In Netflix's case, it makes sense to try to rise to Chaos Monkey's challenge--their bottom line depends upon their site running smoothly. "If you look at Netflix's business model, what really differentiates them isn't just streaming media--it's the fact there's something immediate and easy for users to get to, but that means they have to be fairly reliable," MacLeod said. "Reliability and uptime are things that are difficult to put in afterwards if you don't design it in, just like security."
It's worth noting that Chaos Monkey is not a security tool, per se. It's not intended to unearth the types of flaws that might lead to a targeted hack or other security breach.

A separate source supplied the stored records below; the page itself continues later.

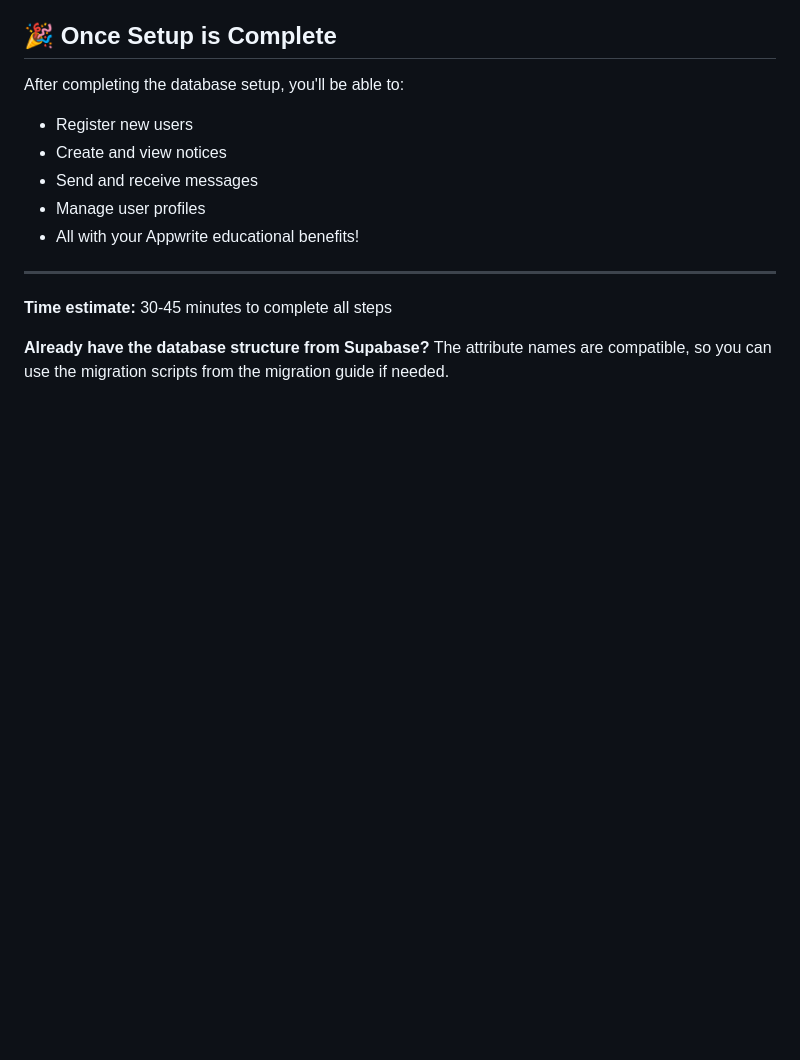
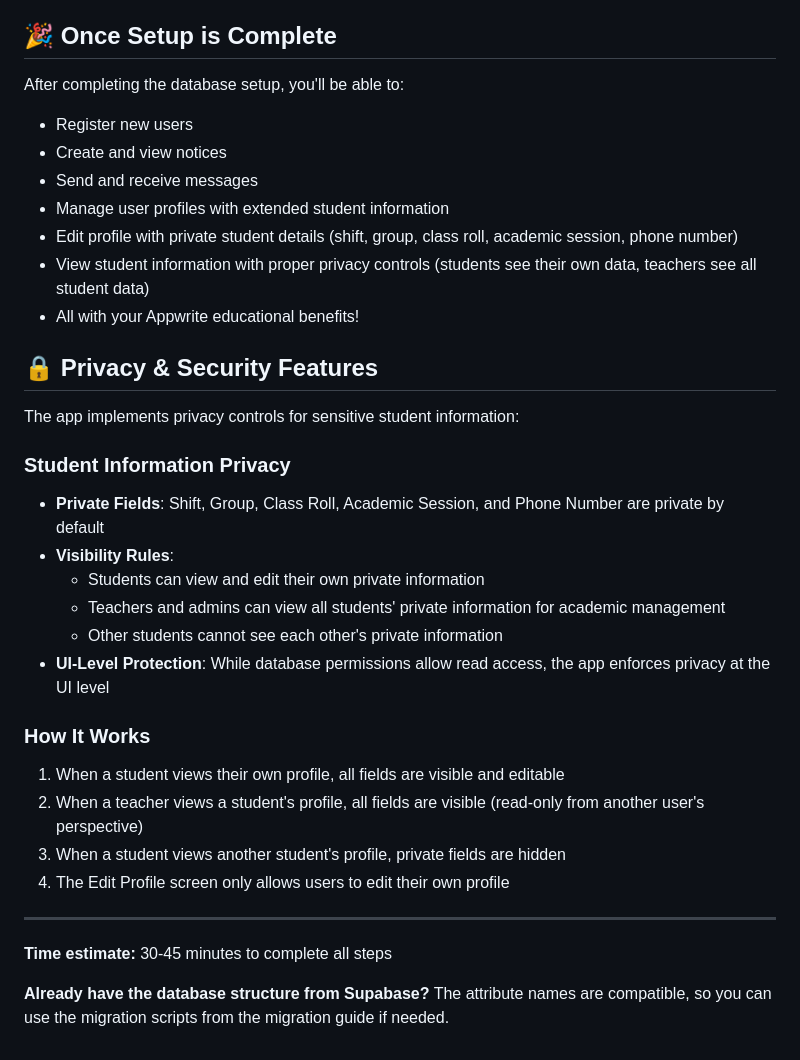
Before and after one commit to mufthakherul/college-communication-app, a Markdown page: APPWRITE_SETUP_INSTRUCTIONS.md, the part around the change. Drawn GitHub-style; blank space fills up the shorter version.

Commit message:
Add comprehensive privacy and security documentation
Co-authored-by: mufthakherul <130831166+mufthakherul@users.noreply.github.com>

```diff
--- a/APPWRITE_SETUP_INSTRUCTIONS.md
+++ b/APPWRITE_SETUP_INSTRUCTIONS.md
@@ -273,8 +273,28 @@ After completing the database setup, you'll be able to:
 - Register new users
 - Create and view notices
 - Send and receive messages
-- Manage user profiles
+- Manage user profiles with extended student information
+- Edit profile with private student details (shift, group, class roll, academic session, phone number)
+- View student information with proper privacy controls (students see their own data, teachers see all student data)
 - All with your Appwrite educational benefits!
+
+## 🔒 Privacy & Security Features
+
+The app implements privacy controls for sensitive student information:
+
+### Student Information Privacy
+- **Private Fields**: Shift, Group, Class Roll, Academic Session, and Phone Number are private by default
+- **Visibility Rules**:
+  - Students can view and edit their own private information
+  - Teachers and admins can view all students' private information for academic management
+  - Other students cannot see each other's private information
+- **UI-Level Protection**: While database permissions allow read access, the app enforces privacy at the UI level
+
+### How It Works
+1. When a student views their own profile, all fields are visible and editable
+2. When a teacher views a student's profile, all fields are visible (read-only from another user's perspective)
+3. When a student views another student's profile, private fields are hidden
+4. The Edit Profile screen only allows users to edit their own profile
 
 ---
 
```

MacLeod said it's better characterized as an automated QA tool, though it could help inspire a more serious approach to security in the process.

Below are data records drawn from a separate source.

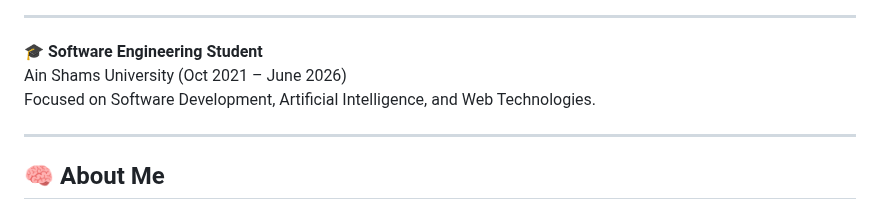
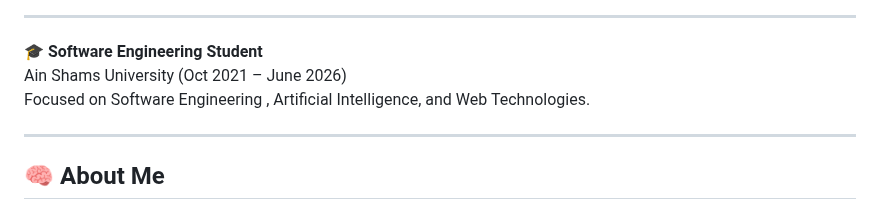
Before and after one commit to Gaserzaghloul/gaserzaghloul, a Markdown page: README.md, the part around the change. GitHub-like rendering.

```diff
--- a/README.md
+++ b/README.md
@@ -8,7 +8,7 @@ Aspiring Software Engineer | AI & Computer Vision Enthusiast | Machine Learning
 
 🎓 **Software Engineering Student**
 Ain Shams University (Oct 2021 – June 2026)
-Focused on Software Development, Artificial Intelligence, and Web Technologies.
+Focused on Software Engineering , Artificial Intelligence, and Web Technologies.
 
 ---
 
```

Chaos Monkey can conceivably help any organization that deploys applications via the cloud. So should you turn the monkey loose? Small and midsize businesses (SMBs) that beg off testing for budget reasons, for example, can't argue with Chaos Monkey's price tag. But MacLeod's not too sure many SMBs are prepared for what the software will do. If you lack the resources to quickly respond to downtime, Chaos Monkey is probably not for you. "There's not a 'reverse' of Chaos Monkey to bring things back up [automatically]," MacLeod said.
No matter your company's size, there are two prerequisites before running Chaos Monkey, according to MacLeod. First: "Know what you're getting into. This is something that is designed to cause problems," MacLeod warned. Chaos Monkey could very well knock you offline, something that's likely to inspire fear in some corners of the business. MacLeod also pointed out that it might be just as scary--and probably for good reason--if you turn on Chaos Monkey and nothing breaks.

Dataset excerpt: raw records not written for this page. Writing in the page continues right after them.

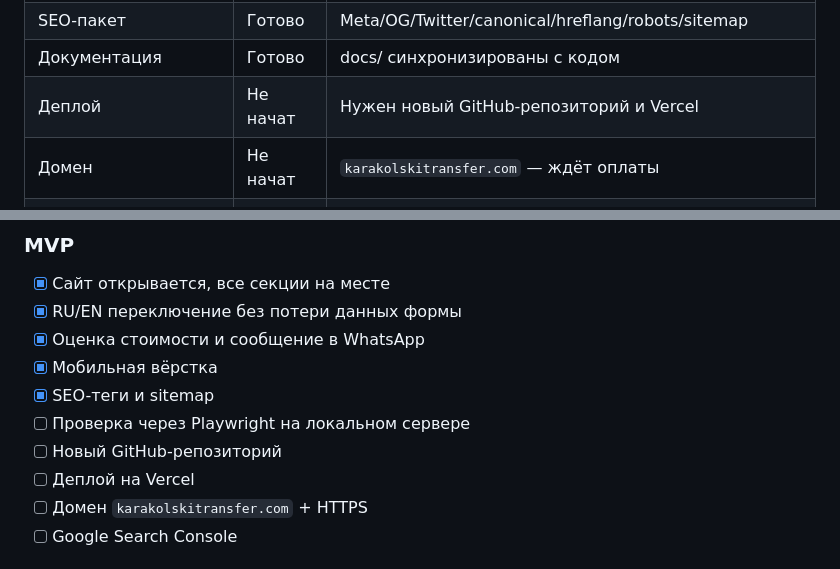
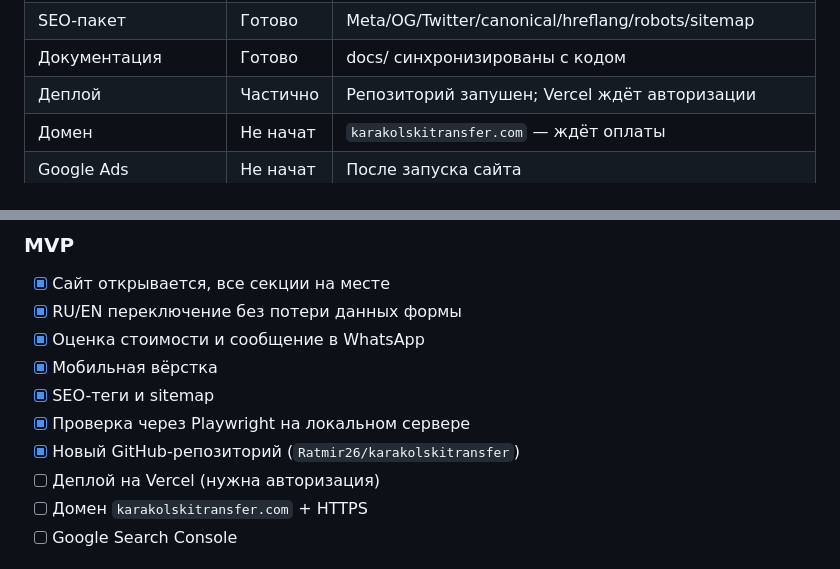
Before and after one commit to Ratmir26/karakolskitransfer, a Markdown page: docs/IMPLEMENTATION_PLAN.md, 2 parts joined by grey strips. GitHub-like rendering.

```diff
--- a/docs/IMPLEMENTATION_PLAN.md
+++ b/docs/IMPLEMENTATION_PLAN.md
@@ -15,7 +15,7 @@
 | Мобильная адаптивность | Готово | 980px и 640px |
 | SEO-пакет | Готово | Meta/OG/Twitter/canonical/hreflang/robots/sitemap |
 | Документация | Готово | docs/ синхронизированы с кодом |
-| Деплой | Не начат | Нужен новый GitHub-репозиторий и Vercel |
+| Деплой | Частично | Репозиторий запушен; Vercel ждёт авторизации |
 | Домен | Не начат | `karakolskitransfer.com` — ждёт оплаты |
 | Google Ads | Не начат | После запуска сайта |
 
@@ -54,9 +54,9 @@
 - [x] Оценка стоимости и сообщение в WhatsApp
 - [x] Мобильная вёрстка
 - [x] SEO-теги и sitemap
-- [ ] Проверка через Playwright на локальном сервере
-- [ ] Новый GitHub-репозиторий
-- [ ] Деплой на Vercel
+- [x] Проверка через Playwright на локальном сервере
+- [x] Новый GitHub-репозиторий (`Ratmir26/karakolskitransfer`)
+- [ ] Деплой на Vercel (нужна авторизация)
 - [ ] Домен `karakolskitransfer.com` + HTTPS
 - [ ] Google Search Console
 
```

The second prerequisite is to have the proper organizational philosophy. Given the tool's purpose--to break stuff--you'd better have buy-in from your bosses before turning it on. Imagine trying to explain yourself to non-technical management after the fact if Chaos Monkey runs rampant within your infrastructure. ("A chaos what?!") "It requires an adventurous spirit and confidence that you've got an architecture that's going to survive this, plus enough humility to know that you're willing to test your site to get better," MacLeod said. "One of the big problems out there is arrogance--'Oh, I know I don't have any problems.'
Even if you're unwilling or unable to invite Chaos Monkey inside your infrastructure, it can still offer a valuable lesson from safe distance. "The best thing about Chaos Monkey is that it's making people think about security and uptime and helping them realize that these aren't optional features in a service. They're something that needs to be designed in from the beginning," MacLeod said. Cutting corners on reliability will lead to unexpected failures--and a bunch of unhappy customers.
"It's like realizing, two-thirds of the way through building a car, that you kind of need an engine and a gas tank, and then trying to figure out where to shove those in," MacLeod added. "It's a lot easier if you start out with the reliability and the security in mind."
This Dr. Dobb's virtual event, Developer-Based Testing, will examine developer-based testing of code in its many forms: the tools, the techniques, the best practices. Sessions led by established experts explain the subtleties of different approaches and the best practices that have worked best in the field. If you want to know more about how to test your code with less effort and better results, one or all of the day's sessions are for you. It happens Aug. 2.